It turns out that my initial jump to conclusions was pretty much right.
After some serious digging I found a USDA Economic Research Service report titled "Imports from China and Food Safety."
Here is the main meat on how food is certified organic, its a little long and jargony but interesting. The main thrust is that the vast majority of inspection is done by a Chinese-government affiliated organization and that their are only a handful of third party inspectors. In any case, information is closely held by the Chinese government so it is impossible to know whether the standards are being followed or not.
In China, certifications and lab tests are performed mainly by government or government-affiliated organizations (Ye). Domestic “pollution-free” and “QS” certifications are performed by organizations affiliated with provincial agricultural or technical supervision bureaus. The sanitation certification for exporters is conducted by a team of provincial CIQ auditors, and products are
tested by CIQ. Only a few private-sector certifiers and labs have been accredited to work in China. HACCP certification for Chinese exporters is performed by provincial quarantine bureaus. CQC, China’s largest certification agency, also performs HACCP certifications, as well as organic, GAP, ISO 9000, and
other certif cations. CQC is nominally an independent entity but was a branch of AQSIQ until 2002. Wang and Ren concluded that water quality testing in China was beset by technical problems, funding and manpower shortages, and selective testing or manipulation of data by officials. Both overseas and domestic consumers might have greater confidence in Chinese food products if a wider range of certifiers and labs were given greater latitude to operate in China. Overseas consumers might have more confidence in government-sponsored tests and certifications if their results could be verified by private-sector third parties.
More on the Chinese government witholding information.
Alright, so if Chinese food imports are unsafe, wouldn't they be stopped at the border by our vigilant USDA inspectors? Well not really...
The general level of food safety in China seems to be improving, but it is difficult to assess the seriousness of problems or the degree of progress since information is closely guarded by the Chinese Government.
FDA inspects less than 1 percent of food shipments
destined for the United States, and it performs laboratory examinations on an even smaller percentage of shipments. The refusal data do not include consistent measures of the value or volume of an entry line so we cannot calculate the value or share of food imports refused.
But when they do inspect:

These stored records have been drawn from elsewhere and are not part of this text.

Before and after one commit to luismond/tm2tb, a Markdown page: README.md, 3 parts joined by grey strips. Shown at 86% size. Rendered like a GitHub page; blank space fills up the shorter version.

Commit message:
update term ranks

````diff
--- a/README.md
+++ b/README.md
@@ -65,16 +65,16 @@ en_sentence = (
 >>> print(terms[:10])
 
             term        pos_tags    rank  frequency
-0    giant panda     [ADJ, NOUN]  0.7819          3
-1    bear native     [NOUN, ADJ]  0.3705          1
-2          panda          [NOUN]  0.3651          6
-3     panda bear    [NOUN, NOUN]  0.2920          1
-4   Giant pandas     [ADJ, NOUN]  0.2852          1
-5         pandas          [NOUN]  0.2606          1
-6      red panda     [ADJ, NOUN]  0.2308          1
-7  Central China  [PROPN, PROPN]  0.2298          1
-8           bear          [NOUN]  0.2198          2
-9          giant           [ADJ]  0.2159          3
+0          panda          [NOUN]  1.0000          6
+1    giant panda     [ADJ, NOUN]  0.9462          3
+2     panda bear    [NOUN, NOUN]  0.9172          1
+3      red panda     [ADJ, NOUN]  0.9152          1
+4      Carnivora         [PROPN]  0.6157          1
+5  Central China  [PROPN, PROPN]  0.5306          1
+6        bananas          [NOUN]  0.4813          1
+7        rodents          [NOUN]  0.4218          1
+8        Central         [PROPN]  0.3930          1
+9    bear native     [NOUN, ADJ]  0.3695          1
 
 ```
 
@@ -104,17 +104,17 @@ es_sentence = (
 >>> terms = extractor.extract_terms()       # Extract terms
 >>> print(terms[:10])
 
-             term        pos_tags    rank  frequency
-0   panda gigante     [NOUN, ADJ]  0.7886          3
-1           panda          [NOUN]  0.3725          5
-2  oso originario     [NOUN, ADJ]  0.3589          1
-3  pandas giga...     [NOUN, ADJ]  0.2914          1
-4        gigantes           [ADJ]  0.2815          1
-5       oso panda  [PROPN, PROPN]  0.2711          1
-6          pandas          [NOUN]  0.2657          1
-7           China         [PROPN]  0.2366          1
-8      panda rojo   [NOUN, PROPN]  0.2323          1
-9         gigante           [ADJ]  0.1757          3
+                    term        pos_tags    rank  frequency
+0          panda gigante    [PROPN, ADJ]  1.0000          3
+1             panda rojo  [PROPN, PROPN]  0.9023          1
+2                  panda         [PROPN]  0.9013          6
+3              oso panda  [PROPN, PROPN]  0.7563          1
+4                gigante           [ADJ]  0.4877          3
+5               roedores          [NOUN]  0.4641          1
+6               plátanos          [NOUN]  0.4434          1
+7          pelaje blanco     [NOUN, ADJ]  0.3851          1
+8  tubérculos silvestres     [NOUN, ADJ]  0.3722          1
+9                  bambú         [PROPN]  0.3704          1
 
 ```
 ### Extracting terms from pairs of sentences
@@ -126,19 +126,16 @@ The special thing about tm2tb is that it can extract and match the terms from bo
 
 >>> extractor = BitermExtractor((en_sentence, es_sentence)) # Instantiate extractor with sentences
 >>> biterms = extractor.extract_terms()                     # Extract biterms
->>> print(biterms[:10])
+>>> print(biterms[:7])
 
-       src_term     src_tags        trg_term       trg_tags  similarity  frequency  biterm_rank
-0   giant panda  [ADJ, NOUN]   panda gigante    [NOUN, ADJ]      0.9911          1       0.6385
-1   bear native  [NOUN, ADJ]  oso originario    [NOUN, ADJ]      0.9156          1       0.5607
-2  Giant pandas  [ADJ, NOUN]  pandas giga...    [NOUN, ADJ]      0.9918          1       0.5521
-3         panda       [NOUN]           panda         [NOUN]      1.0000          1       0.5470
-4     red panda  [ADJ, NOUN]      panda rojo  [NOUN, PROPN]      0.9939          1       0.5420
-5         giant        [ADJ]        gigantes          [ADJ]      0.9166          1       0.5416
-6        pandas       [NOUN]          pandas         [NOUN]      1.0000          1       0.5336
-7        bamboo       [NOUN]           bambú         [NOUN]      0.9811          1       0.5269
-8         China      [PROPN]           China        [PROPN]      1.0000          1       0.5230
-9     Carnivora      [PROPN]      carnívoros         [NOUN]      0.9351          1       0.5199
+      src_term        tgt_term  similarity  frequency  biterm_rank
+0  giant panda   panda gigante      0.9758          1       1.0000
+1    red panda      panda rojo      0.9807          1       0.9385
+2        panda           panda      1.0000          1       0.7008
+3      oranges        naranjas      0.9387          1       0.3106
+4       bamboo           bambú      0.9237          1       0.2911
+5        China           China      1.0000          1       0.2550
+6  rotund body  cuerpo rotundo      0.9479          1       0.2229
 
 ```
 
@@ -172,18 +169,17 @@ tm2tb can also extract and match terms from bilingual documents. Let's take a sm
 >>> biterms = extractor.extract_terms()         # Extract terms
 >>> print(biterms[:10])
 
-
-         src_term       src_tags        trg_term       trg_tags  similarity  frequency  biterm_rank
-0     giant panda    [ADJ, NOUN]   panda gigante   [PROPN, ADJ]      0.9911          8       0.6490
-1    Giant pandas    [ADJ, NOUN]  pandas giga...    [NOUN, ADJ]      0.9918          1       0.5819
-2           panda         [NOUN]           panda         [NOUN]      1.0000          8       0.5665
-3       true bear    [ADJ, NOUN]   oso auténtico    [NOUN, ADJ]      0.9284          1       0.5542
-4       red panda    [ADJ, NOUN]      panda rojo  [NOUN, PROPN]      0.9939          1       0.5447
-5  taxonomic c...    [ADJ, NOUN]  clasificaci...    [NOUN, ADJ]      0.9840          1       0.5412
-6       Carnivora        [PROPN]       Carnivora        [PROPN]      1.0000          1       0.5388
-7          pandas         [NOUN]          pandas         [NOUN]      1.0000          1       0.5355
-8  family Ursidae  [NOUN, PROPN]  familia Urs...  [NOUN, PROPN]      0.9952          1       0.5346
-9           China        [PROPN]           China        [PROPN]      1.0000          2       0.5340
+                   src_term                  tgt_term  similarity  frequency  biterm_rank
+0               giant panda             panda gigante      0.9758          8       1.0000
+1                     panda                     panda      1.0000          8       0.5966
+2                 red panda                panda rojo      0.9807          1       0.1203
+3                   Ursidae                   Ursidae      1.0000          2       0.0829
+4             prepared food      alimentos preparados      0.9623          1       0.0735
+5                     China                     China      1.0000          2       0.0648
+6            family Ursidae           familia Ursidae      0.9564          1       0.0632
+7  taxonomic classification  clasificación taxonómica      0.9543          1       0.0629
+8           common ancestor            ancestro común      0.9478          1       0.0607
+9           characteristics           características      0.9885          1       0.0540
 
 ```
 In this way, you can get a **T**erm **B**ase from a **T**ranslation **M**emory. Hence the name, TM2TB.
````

Unsafe pesticide residues were found on some vegetables and their products: celery, soybeans, lotus, pea pods, mushrooms, scallions, ginger, and ginseng. Several shipments of purportedly organic beans and berries were refused for unsafe pesticide residues. A number of shipments of eels were also contaminated with pesticides.
What I take away from all of this is that it doesn't seem like a great idea for any country to be importing a significant amount of its food and that as a consumer you best bet is to know where your food comes from. Buying organic from across the planet or California when you live in Georgia is kind of missing the point.
And if you're wondering, my mom returned the veggies.